_EXERCISE_: Find the word "fonda" in the listing, and copy out each line where it turns up.

[GIVEN ENTRIES — start]

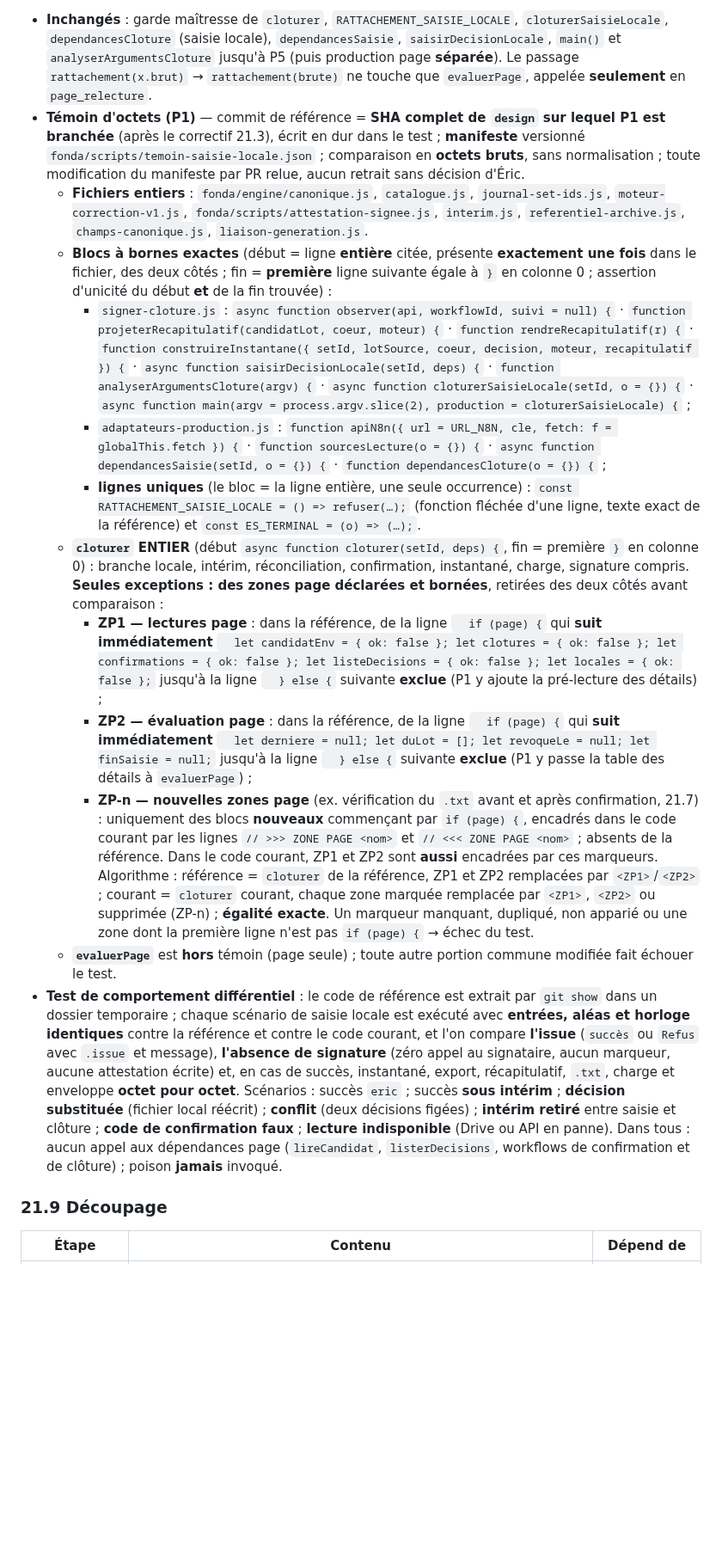
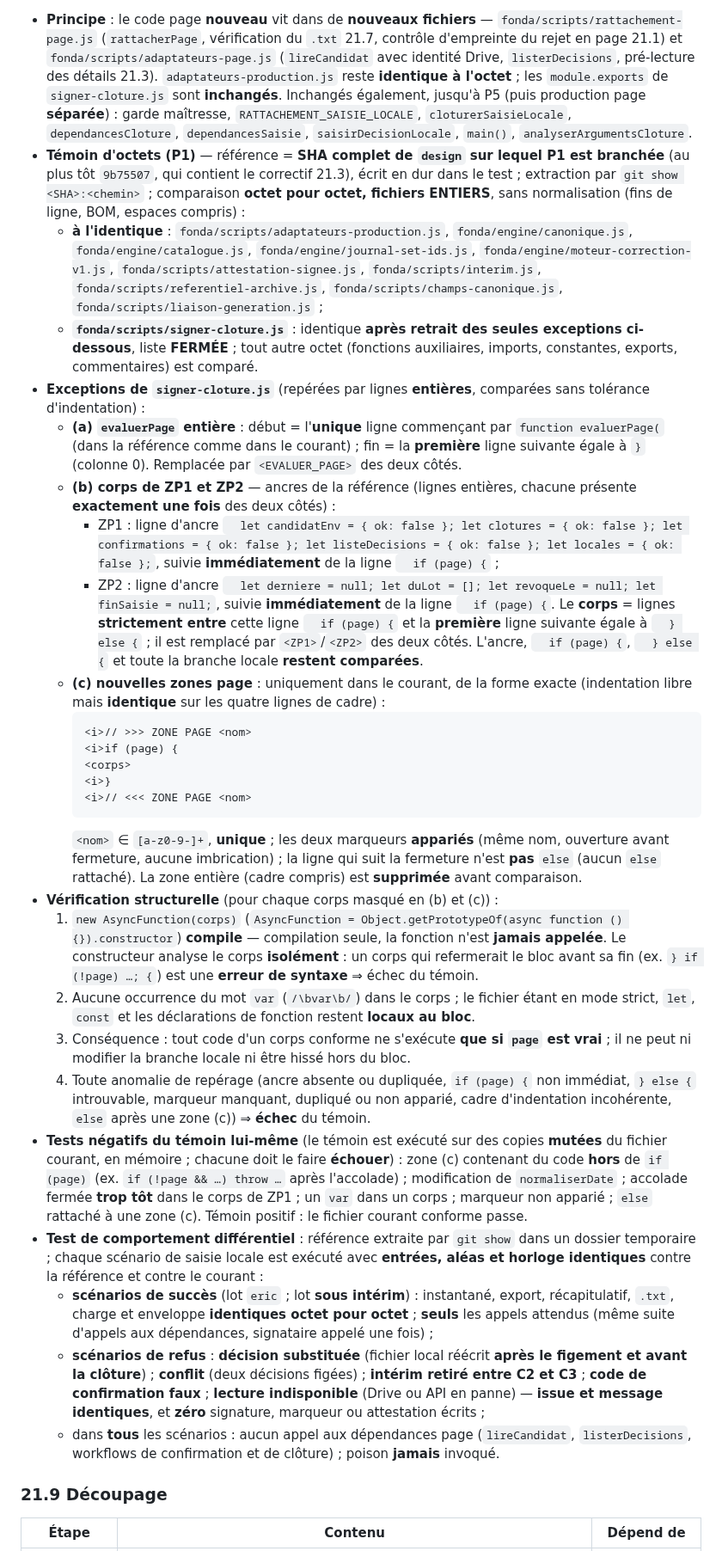
Before and after one commit to ericduchateau/box, a Markdown page: docs/CDC-fonda-relecture.md, the part around one of its changes. Shown at 86% size. Drawn GitHub-style; blank space fills up the shorter version.

Commit message:
docs(cdc): r10.3 — témoin d'octets plein fichier, code page en nouveaux fichiers, exceptions fermées vérifiées structurellement
Co-Authored-By: Claude Opus 5.5 <noreply@anthropic.com>

````diff
--- a/docs/CDC-fonda-relecture.md
+++ b/docs/CDC-fonda-relecture.md
@@ -543,18 +544,33 @@ En parcours page, les octets du fichier `recapitulatif-<set_id>-<code>.txt` (§3
 
-- **Inchangés** : garde maîtresse de `cloturer`, `RATTACHEMENT_SAISIE_LOCALE`, `cloturerSaisieLocale`, `dependancesCloture` (saisie locale), `dependancesSaisie`, `saisirDecisionLocale`, `main()` et `analyserArgumentsCloture` jusqu'à P5 (puis production page **séparée**). Le passage `rattachement(x.brut)` → `rattachement(brute)` ne touche que `evaluerPage`, appelée **seulement** en `page_relecture`.
-- **Témoin d'octets (P1)** — commit de référence = **SHA complet de `design` sur lequel P1 est branchée** (après le correctif 21.3), écrit en dur dans le test ; **manifeste** versionné `fonda/scripts/temoin-saisie-locale.json` ; comparaison en **octets bruts**, sans normalisation ; toute modification du manifeste par PR relue, aucun retrait sans décision d'Éric.
-  - **Fichiers entiers** : `fonda/engine/canonique.js`, `catalogue.js`, `journal-set-ids.js`, `moteur-correction-v1.js`, `fonda/scripts/attestation-signee.js`, `interim.js`, `referentiel-archive.js`, `champs-canonique.js`, `liaison-generation.js`.
-  - **Blocs à bornes exactes** (début = ligne **entière** citée, présente **exactement une fois** dans le fichier, des deux côtés ; fin = **première** ligne suivante égale à `}` en colonne 0 ; assertion d'unicité du début **et** de la fin trouvée) :
-    - `signer-cloture.js` : `async function observer(api, workflowId, suivi = null) {` · `function projeterRecapitulatif(candidatLot, coeur, moteur) {` · `function rendreRecapitulatif(r) {` · `function construireInstantane({ setId, lotSource, coeur, decision, moteur, recapitulatif }) {` · `async function saisirDecisionLocale(setId, deps) {` · `function analyserArgumentsCloture(argv) {` · `async function cloturerSaisieLocale(setId, o = {}) {` · `async function main(argv = process.argv.slice(2), production = cloturerSaisieLocale) {` ;
-    - `adaptateurs-production.js` : `function apiN8n({ url = URL_N8N, cle, fetch: f = globalThis.fetch }) {` · `function sourcesLecture(o = {}) {` · `async function dependancesSaisie(setId, o = {}) {` · `function dependancesCloture(o = {}) {` ;
-    - **lignes uniques** (le bloc = la ligne entière, une seule occurrence) : `const RATTACHEMENT_SAISIE_LOCALE = () => refuser(…);` (fonction fléchée d'une ligne, texte exact de la référence) et `const ES_TERMINAL = (o) => (…);`.
-  - **`cloturer` ENTIER** (début `async function cloturer(setId, deps) {`, fin = première `}` en colonne 0) : branche locale, intérim, réconciliation, confirmation, instantané, charge, signature compris. **Seules exceptions : des zones page déclarées et bornées**, retirées des deux côtés avant comparaison :
-    - **ZP1 — lectures page** : dans la référence, de la ligne `  if (page) {` qui **suit immédiatement** `  let candidatEnv = { ok: false }; let clotures = { ok: false }; let confirmations = { ok: false }; let listeDecisions = { ok: false }; let locales = { ok: false };` jusqu'à la ligne `  } else {` suivante **exclue** (P1 y ajoute la pré-lecture des détails) ;
-    - **ZP2 — évaluation page** : dans la référence, de la ligne `  if (page) {` qui **suit immédiatement** `  let derniere = null; let duLot = []; let revoqueLe = null; let finSaisie = null;` jusqu'à la ligne `  } else {` suivante **exclue** (P1 y passe la table des détails à `evaluerPage`) ;
-    - **ZP-n — nouvelles zones page** (ex. vérification du `.txt` avant et après confirmation, 21.7) : uniquement des blocs **nouveaux** commençant par `if (page) {`, encadrés dans le code courant par les lignes `// >>> ZONE PAGE <nom>` et `// <<< ZONE PAGE <nom>` ; absents de la référence.
-    Dans le code courant, ZP1 et ZP2 sont **aussi** encadrées par ces marqueurs. Algorithme : référence = `cloturer` de la référence, ZP1 et ZP2 remplacées par `<ZP1>`/`<ZP2>` ; courant = `cloturer` courant, chaque zone marquée remplacée par `<ZP1>`, `<ZP2>` ou supprimée (ZP-n) ; **égalité exacte**. Un marqueur manquant, dupliqué, non apparié ou une zone dont la première ligne n'est pas `if (page) {` → échec du test.
-  - **`evaluerPage`** est **hors** témoin (page seule) ; toute autre portion commune modifiée fait échouer le test.
-- **Test de comportement différentiel** : le code de référence est extrait par `git show` dans un dossier temporaire ; chaque scénario de saisie locale est exécuté avec **entrées, aléas et horloge identiques** contre la référence et contre le code courant, et l'on compare **l'issue** (`succès` ou `Refus` avec `.issue` et message), **l'absence de signature** (zéro appel au signataire, aucun marqueur, aucune attestation écrite) et, en cas de succès, instantané, export, récapitulatif, `.txt`, charge et enveloppe **octet pour octet**. Scénarios : succès `eric` ; succès **sous intérim** ; **décision substituée** (fichier local réécrit) ; **conflit** (deux décisions figées) ; **intérim retiré** entre saisie et clôture ; **code de confirmation faux** ; **lecture indisponible** (Drive ou API en panne). Dans tous : aucun appel aux dépendances page (`lireCandidat`, `listerDecisions`, workflows de confirmation et de clôture) ; poison **jamais** invoqué.
+- **Principe** : le code page **nouveau** vit dans de **nouveaux fichiers** — `fonda/scripts/rattachement-page.js` (`rattacherPage`, vérification du `.txt` 21.7, contrôle d'empreinte du rejet en page 21.1) et `fonda/scripts/adaptateurs-page.js` (`lireCandidat` avec identité Drive, `listerDecisions`, pré-lecture des détails 21.3). `adaptateurs-production.js` reste **identique à l'octet** ; les `module.exports` de `signer-cloture.js` sont **inchangés**. Inchangés également, jusqu'à P5 (puis production page **séparée**) : garde maîtresse, `RATTACHEMENT_SAISIE_LOCALE`, `cloturerSaisieLocale`, `dependancesCloture`, `dependancesSaisie`, `saisirDecisionLocale`, `main()`, `analyserArgumentsCloture`.
+- **Témoin d'octets (P1)** — référence = **SHA complet de `design` sur lequel P1 est branchée** (au plus tôt `9b75507`, qui contient le correctif 21.3), écrit en dur dans le test ; extraction par `git show <SHA>:<chemin>` ; comparaison **octet pour octet, fichiers ENTIERS**, sans normalisation (fins de ligne, BOM, espaces compris) :
+  - **à l'identique** : `fonda/scripts/adaptateurs-production.js`, `fonda/engine/canonique.js`, `fonda/engine/catalogue.js`, `fonda/engine/journal-set-ids.js`, `fonda/engine/moteur-correction-v1.js`, `fonda/scripts/attestation-signee.js`, `fonda/scripts/interim.js`, `fonda/scripts/referentiel-archive.js`, `fonda/scripts/champs-canonique.js`, `fonda/scripts/liaison-generation.js` ;
+  - **`fonda/scripts/signer-cloture.js`** : identique **après retrait des seules exceptions ci-dessous**, liste **FERMÉE** ; tout autre octet (fonctions auxiliaires, imports, constantes, exports, commentaires) est comparé.
+- **Exceptions de `signer-cloture.js`** (repérées par lignes **entières**, comparées sans tolérance d'indentation) :
+  - **(a) `evaluerPage` entière** : début = l'**unique** ligne commençant par `function evaluerPage(` (dans la référence comme dans le courant) ; fin = la **première** ligne suivante égale à `}` (colonne 0). Remplacée par `<EVALUER_PAGE>` des deux côtés.
+  - **(b) corps de ZP1 et ZP2** — ancres de la référence (lignes entières, chacune présente **exactement une fois** des deux côtés) :
+    - ZP1 : ligne d'ancre `  let candidatEnv = { ok: false }; let clotures = { ok: false }; let confirmations = { ok: false }; let listeDecisions = { ok: false }; let locales = { ok: false };`, suivie **immédiatement** de la ligne `  if (page) {` ;
+    - ZP2 : ligne d'ancre `  let derniere = null; let duLot = []; let revoqueLe = null; let finSaisie = null;`, suivie **immédiatement** de la ligne `  if (page) {`.
+    Le **corps** = lignes **strictement entre** cette ligne `  if (page) {` et la **première** ligne suivante égale à `  } else {` ; il est remplacé par `<ZP1>`/`<ZP2>` des deux côtés. L'ancre, `  if (page) {`, `  } else {` et toute la branche locale **restent comparées**.
+  - **(c) nouvelles zones page** : uniquement dans le courant, de la forme exacte (indentation libre mais **identique** sur les quatre lignes de cadre) :
+    ```
+    <i>// >>> ZONE PAGE <nom>
+    <i>if (page) {
+    <corps>
+    <i>}
+    <i>// <<< ZONE PAGE <nom>
+    ```
+    `<nom>` ∈ `[a-z0-9-]+`, **unique** ; les deux marqueurs **appariés** (même nom, ouverture avant fermeture, aucune imbrication) ; la ligne qui suit la fermeture n'est **pas** `else` (aucun `else` rattaché). La zone entière (cadre compris) est **supprimée** avant comparaison.
+- **Vérification structurelle** (pour chaque corps masqué en (b) et (c)) :
+  1. `new AsyncFunction(corps)` (`AsyncFunction = Object.getPrototypeOf(async function () {}).constructor`) **compile** — compilation seule, la fonction n'est **jamais appelée**. Le constructeur analyse le corps **isolément** : un corps qui refermerait le bloc avant sa fin (ex. `} if (!page) …; {`) est une **erreur de syntaxe** ⇒ échec du témoin.
+  2. Aucune occurrence du mot `var` (`/\bvar\b/`) dans le corps ; le fichier étant en mode strict, `let`, `const` et les déclarations de fonction restent **locaux au bloc**.
+  3. Conséquence : tout code d'un corps conforme ne s'exécute **que si `page` est vrai** ; il ne peut ni modifier la branche locale ni être hissé hors du bloc.
+  4. Toute anomalie de repérage (ancre absente ou dupliquée, `if (page) {` non immédiat, `} else {` introuvable, marqueur manquant, dupliqué ou non apparié, cadre d'indentation incohérente, `else` après une zone (c)) ⇒ **échec** du témoin.
+- **Tests négatifs du témoin lui-même** (le témoin est exécuté sur des copies **mutées** du fichier courant, en mémoire ; chacune doit le faire **échouer**) : zone (c) contenant du code **hors** de `if (page)` (ex. `if (!page && …) throw …` après l'accolade) ; modification de `normaliserDate` ; accolade fermée **trop tôt** dans le corps de ZP1 ; un `var` dans un corps ; marqueur non apparié ; `else` rattaché à une zone (c). Témoin positif : le fichier courant conforme passe.
+- **Test de comportement différentiel** : référence extraite par `git show` dans un dossier temporaire ; chaque scénario de saisie locale est exécuté avec **entrées, aléas et horloge identiques** contre la référence et contre le courant :
+  - **scénarios de succès** (lot `eric` ; lot **sous intérim**) : instantané, export, récapitulatif, `.txt`, charge et enveloppe **identiques octet pour octet** ; **seuls** les appels attendus (même suite d'appels aux dépendances, signataire appelé une fois) ;
+  - **scénarios de refus** : **décision substituée** (fichier local réécrit **après le figement et avant la clôture**) ; **conflit** (deux décisions figées) ; **intérim retiré entre C2 et C3** ; **code de confirmation faux** ; **lecture indisponible** (Drive ou API en panne) — **issue et message identiques**, et **zéro** signature, marqueur ou attestation écrits ;
+  - dans **tous** les scénarios : aucun appel aux dépendances page (`lireCandidat`, `listerDecisions`, workflows de confirmation et de clôture) ; poison **jamais** invoqué.
 
 ### 21.9 Découpage
 
````
Also changed, not shown: other parts of docs/CDC-fonda-relecture.md (+10 -9 lines).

[GIVEN ENTRIES — finish]

_RESPONSE BELOW_:
Before and after one commit to ericduchateau/box, a Markdown page: docs/CDC-fonda-relecture.md, the part around one of its changes. Shown at 86% size. Drawn GitHub-style; blank space fills up the shorter version.
--- a/docs/CDC-fonda-relecture.md
+++ b/docs/CDC-fonda-relecture.md
-- **Témoin d'octets (P1)** — commit de référence = **SHA complet de `design` sur lequel P1 est branchée** (après le correctif 21.3), écrit en dur dans le test ; **manifeste** versionné `fonda/scripts/temoin-saisie-locale.json` ; comparaison en **octets bruts**, sans normalisation ; toute modification du manifeste par PR relue, aucun retrait sans décision d'Éric.
-  - **Fichiers entiers** : `fonda/engine/canonique.js`, `catalogue.js`, `journal-set-ids.js`, `moteur-correction-v1.js`, `fonda/scripts/attestation-signee.js`, `interim.js`, `referentiel-archive.js`, `champs-canonique.js`, `liaison-generation.js`.
+- **Principe** : le code page **nouveau** vit dans de **nouveaux fichiers** — `fonda/scripts/rattachement-page.js` (`rattacherPage`, vérification du `.txt` 21.7, contrôle d'empreinte du rejet en page 21.1) et `fonda/scripts/adaptateurs-page.js` (`lireCandidat` avec identité Drive, `listerDecisions`, pré-lecture des détails 21.3). `adaptateurs-production.js` reste **identique à l'octet** ; les `module.exports` de `signer-cloture.js` sont **inchangés**. Inchangés également, jusqu'à P5 (puis production page **séparée**) : garde maîtresse, `RATTACHEMENT_SAISIE_LOCALE`, `cloturerSaisieLocale`, `dependancesCloture`, `dependancesSaisie`, `saisirDecisionLocale`, `main()`, `analyserArgumentsCloture`.
+  - **à l'identique** : `fonda/scripts/adaptateurs-production.js`, `fonda/engine/canonique.js`, `fonda/engine/catalogue.js`, `fonda/engine/journal-set-ids.js`, `fonda/engine/moteur-correction-v1.js`, `fonda/scripts/attestation-signee.js`, `fonda/scripts/interim.js`, `fonda/scripts/referentiel-archive.js`, `fonda/scripts/champs-canonique.js`, `fonda/scripts/liaison-generation.js` ;
+  - **`fonda/scripts/signer-cloture.js`** : identique **après retrait des seules exceptions ci-dessous**, liste **FERMÉE** ; tout autre octet (fonctions auxiliaires, imports, constantes, exports, commentaires) est comparé.
Also changed, not shown: other parts of docs/CDC-fonda-relecture.md (+10 -9 lines).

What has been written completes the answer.